(WHAT TO PRODUCE): In the records below, find the lines that include "성과정보EDA" and copy each.

════════════════

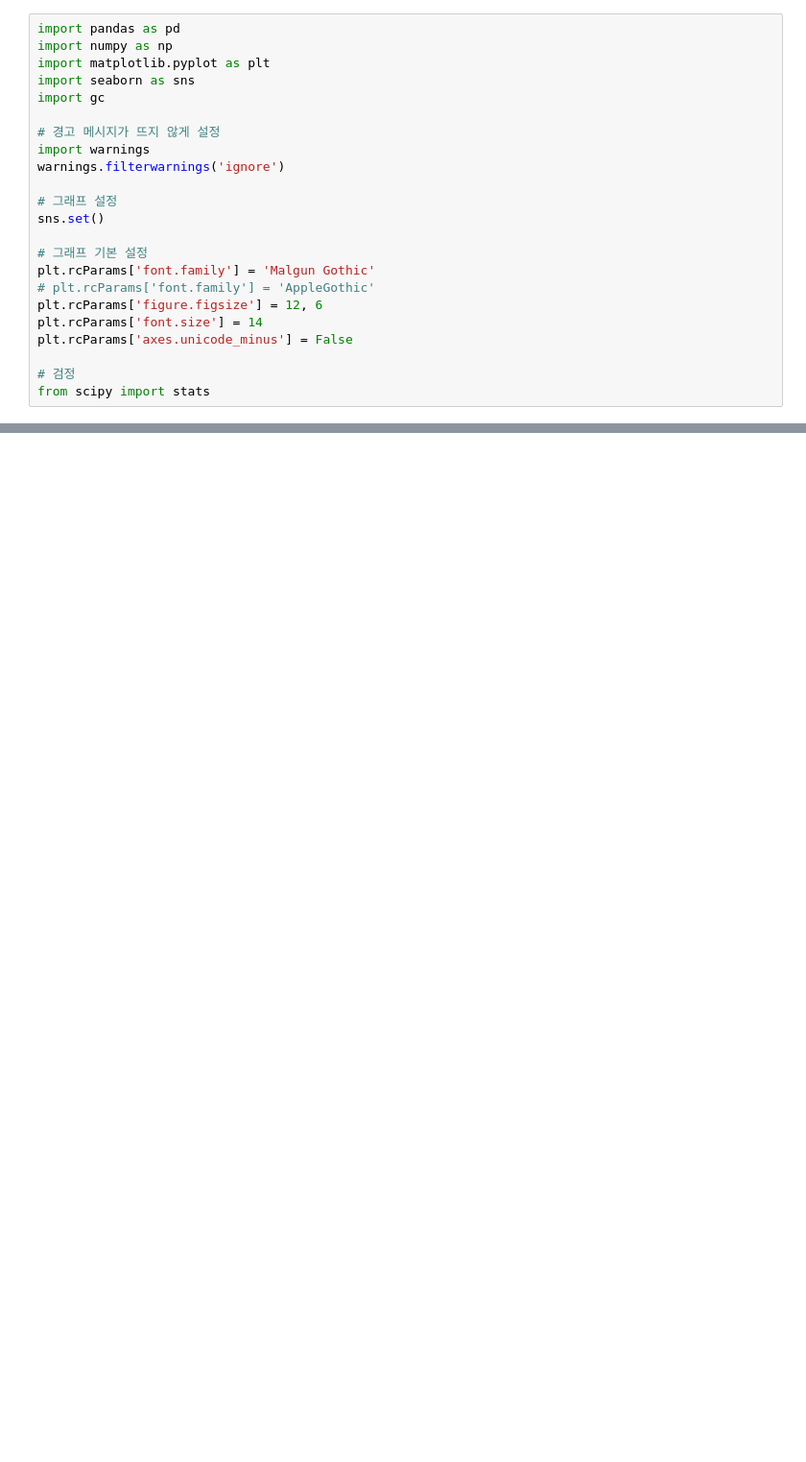
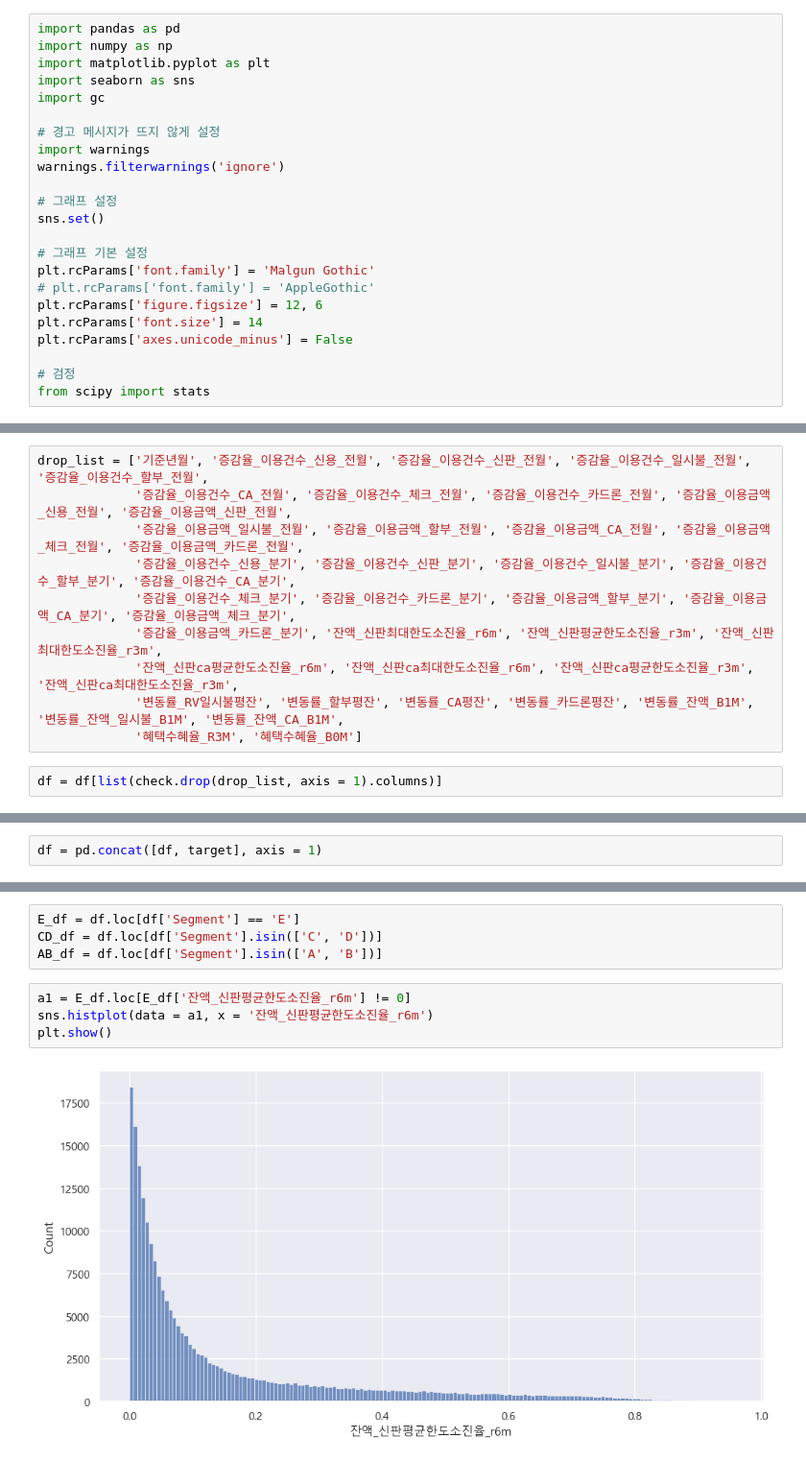
Before and after one commit to Rungky/FinalProject, a Jupyter notebook: src/강창휘/성과정보EDA.ipynb, the cells around one changed output, grey strips where cells are left out. Shown at 96% size. Drawn from its saved outputs; the diff is of its cells as text; blank space fills up the shorter version.

```diff
--- a/src/강창휘/성과정보EDA.ipynb
+++ b/src/강창휘/성과정보EDA.ipynb
@@ -28,0 +32,12 @@ KeyError: '카드론동의여부'
+# %%
+drop_list = ['기준년월', '증감율_이용건수_신용_전월', '증감율_이용건수_신판_전월', '증감율_이용건수_일시불_전월', '증감율_이용건수_할부_전월',
+             '증감율_이용건수_CA_전월', '증감율_이용건수_체크_전월', '증감율_이용건수_카드론_전월', '증감율_이용금액_신용_전월', '증감율_이용금액_신판_전월',
+             '증감율_이용금액_일시불_전월', '증감율_이용금액_할부_전월', '증감율_이용금액_CA_전월', '증감율_이용금액_체크_전월', '증감율_이용금액_카드론_전월',
+             '증감율_이용건수_신용_분기', '증감율_이용건수_신판_분기', '증감율_이용건수_일시불_분기', '증감율_이용건수_할부_분기', '증감율_이용건수_CA_분기',
+             '증감율_이용건수_체크_분기', '증감율_이용건수_카드론_분기', '증감율_이용금액_할부_분기', '증감율_이용금액_CA_분기', '증감율_이용금액_체크_분기',
+             '증감율_이용금액_카드론_분기', '잔액_신판최대한도소진율_r6m', '잔액_신판평균한도소진율_r3m', '잔액_신판최대한도소진율_r3m',
+             '잔액_신판ca평균한도소진율_r6m', '잔액_신판ca최대한도소진율_r6m', '잔액_신판ca평균한도소진율_r3m', '잔액_신판ca최대한도소진율_r3m',
+             '변동률_RV일시불평잔', '변동률_할부평잔', '변동률_CA평잔', '변동률_카드론평잔', '변동률_잔액_B1M', '변동률_잔액_일시불_B1M', '변동률_잔액_CA_B1M',
+             '혜택수혜율_R3M', '혜택수혜율_B0M']
+# %%
+df = df[list(check.drop(drop_list, axis = 1).columns)]
@@ -28,0 +59,2 @@ KeyError: '카드론동의여부'
+# %%
+df = pd.concat([df, target], axis = 1)
@@ -28,0 +151,10 @@ KeyError: '카드론동의여부'
+# %%
+E_df = df.loc[df['Segment'] == 'E']
+CD_df = df.loc[df['Segment'].isin(['C', 'D'])]
+AB_df = df.loc[df['Segment'].isin(['A', 'B'])]
+# %%
+a1 = E_df.loc[E_df['잔액_신판평균한도소진율_r6m'] != 0]
+sns.histplot(data = a1, x = '잔액_신판평균한도소진율_r6m')
+plt.show()
+# %% [output]
+[figure, added]
```
Also changed, not shown: parts of 24 cells of this notebook, 8 other files.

════════════════

(REPLY TO THE TASK):
Before and after one commit to Rungky/FinalProject, a Jupyter notebook: src/강창휘/성과정보EDA.ipynb, the cells around one changed output, grey strips where cells are left out. Shown at 96% size. Drawn from its saved outputs; the diff is of its cells as text; blank space fills up the shorter version.
--- a/src/강창휘/성과정보EDA.ipynb
+++ b/src/강창휘/성과정보EDA.ipynb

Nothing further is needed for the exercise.